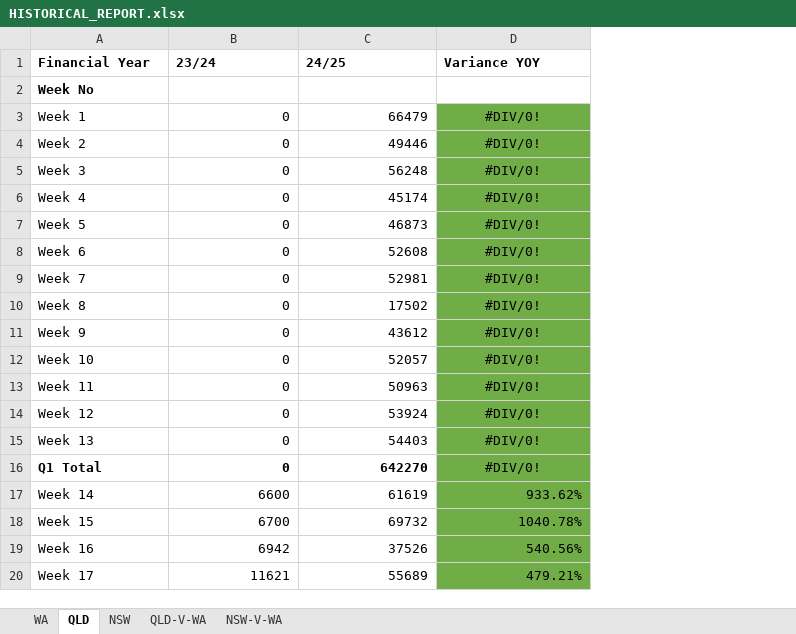
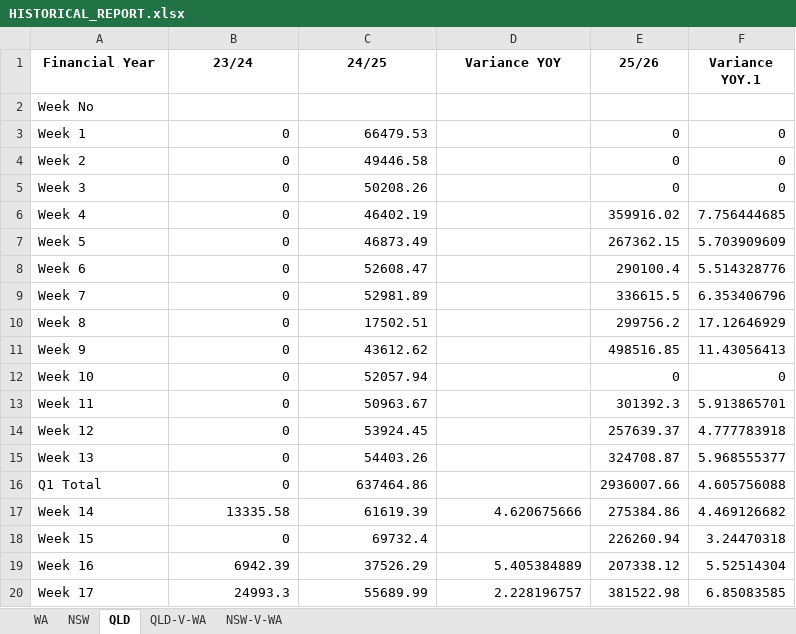
Before and after one commit to Ajinkyaa2004/Weekly-Sales-Analysis, an Excel workbook: HISTORICAL_REPORT.xlsx, sheet QLD, drawn as a sheet; only a part is shown; values as stored, in another font and other column widths than the file's, no borders; charts and pictures not drawn; the diff covers the shown part only; the diff names each change by its address in the sheet, - before the commit and + after, or states it on an @@ line.

```diff
--- a/HISTORICAL_REPORT.xlsx (sheet QLD)
+++ b/HISTORICAL_REPORT.xlsx (sheet QLD)
@@ sheet tab order changed: WA | NSW | QLD | QLD-V-WA | NSW-V-WA @@
+column E (25/26), rows 3-20: 0 | 0 | 0 | 359916.02 | 267362.15 | 290100.4 | 336615.5 | 299756.2 | 498516.85 | 0 | 301392.3 | 257639.37 | 324708.87 | 2936007.66 | 275384.86 | 226260.94 | 207338.12 | 381522.98
+column F (Variance YOY.1), rows 3-20: 0 | 0 | 0 | 7.756444685 | 5.703909609 | 5.514328776 | 6.353406796 | 17.12646929 | 11.43056413 | 0 | 5.913865701 | 4.777783918 | 5.968555377 | 4.605756088 | 4.469126682 | 3.24470318 | 5.52514304 | 6.85083585
-A1:D1 alignment: left
+A1:D1 alignment: center
-A2 bold: on
+A2 bold: off
-C3 (24/25): 66479
+C3 (24/25): 66479.53
-D3:D16 (Variance YOY): #DIV/0!
+D3:D16 (Variance YOY): (empty)
-D3:D20 fill: #70AD47
+D3:D20 fill: none
-C4 (24/25): 49446
+C4 (24/25): 49446.58
-C5 (24/25): 56248
+C5 (24/25): 50208.26
-C6 (24/25): 45174
+C6 (24/25): 46402.19
-C7 (24/25): 46873
+C7 (24/25): 46873.49
-C8 (24/25): 52608
+C8 (24/25): 52608.47
-C9 (24/25): 52981
+C9 (24/25): 52981.89
-C10 (24/25): 17502
+C10 (24/25): 17502.51
-C11 (24/25): 43612
+C11 (24/25): 43612.62
-C12 (24/25): 52057
+C12 (24/25): 52057.94
-C13 (24/25): 50963
+C13 (24/25): 50963.67
-C14 (24/25): 53924
+C14 (24/25): 53924.45
-C15 (24/25): 54403
+C15 (24/25): 54403.26
-A16:C16 bold: on
+A16:C16 bold: off
-C16 (24/25): 642270
+C16 (24/25): 637464.86
-B17 (23/24): 6600
+B17 (23/24): 13335.58
-C17 (24/25): 61619
+C17 (24/25): 61619.39
-D17 (Variance YOY): 933.62%
+D17 (Variance YOY): 4.620675666
-B18 (23/24): 6700
+B18 (23/24): 0
-C18 (24/25): 69732
+C18 (24/25): 69732.4
-D18 (Variance YOY): 1040.78%
+D18 (Variance YOY): (empty)
-B19 (23/24): 6942
+B19 (23/24): 6942.39
-C19 (24/25): 37526
+C19 (24/25): 37526.29
-D19 (Variance YOY): 540.56%
+D19 (Variance YOY): 5.405384889
-B20 (23/24): 11621
+B20 (23/24): 24993.3
-C20 (24/25): 55689
+C20 (24/25): 55689.99
-D20 (Variance YOY): 479.21%
+D20 (Variance YOY): 2.228196757
```
Also changed, not shown: 1 added row, 3 removed rows, 108 edited cells and cell formats elsewhere in this sheet, sheet WA, sheet NSW-V-WA, sheet NSW, sheet QLD-V-WA, formulas that keep their value, charts or pictures.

[Exercise description]:
Please report every line of the listing that contains the string "sheet".

[Response below]:
Before and after one commit to Ajinkyaa2004/Weekly-Sales-Analysis, an Excel workbook: HISTORICAL_REPORT.xlsx, sheet QLD, drawn as a sheet; only a part is shown; values as stored, in another font and other column widths than the file's, no borders; charts and pictures not drawn; the diff covers the shown part only; the diff names each change by its address in the sheet, - before the commit and + after, or states it on an @@ line.
--- a/HISTORICAL_REPORT.xlsx (sheet QLD)
+++ b/HISTORICAL_REPORT.xlsx (sheet QLD)
@@ sheet tab order changed: WA | NSW | QLD | QLD-V-WA | NSW-V-WA @@
Also changed, not shown: 1 added row, 3 removed rows, 108 edited cells and cell formats elsewhere in this sheet, sheet WA, sheet NSW-V-WA, sheet NSW, sheet QLD-V-WA, formulas that keep their value, charts or pictures.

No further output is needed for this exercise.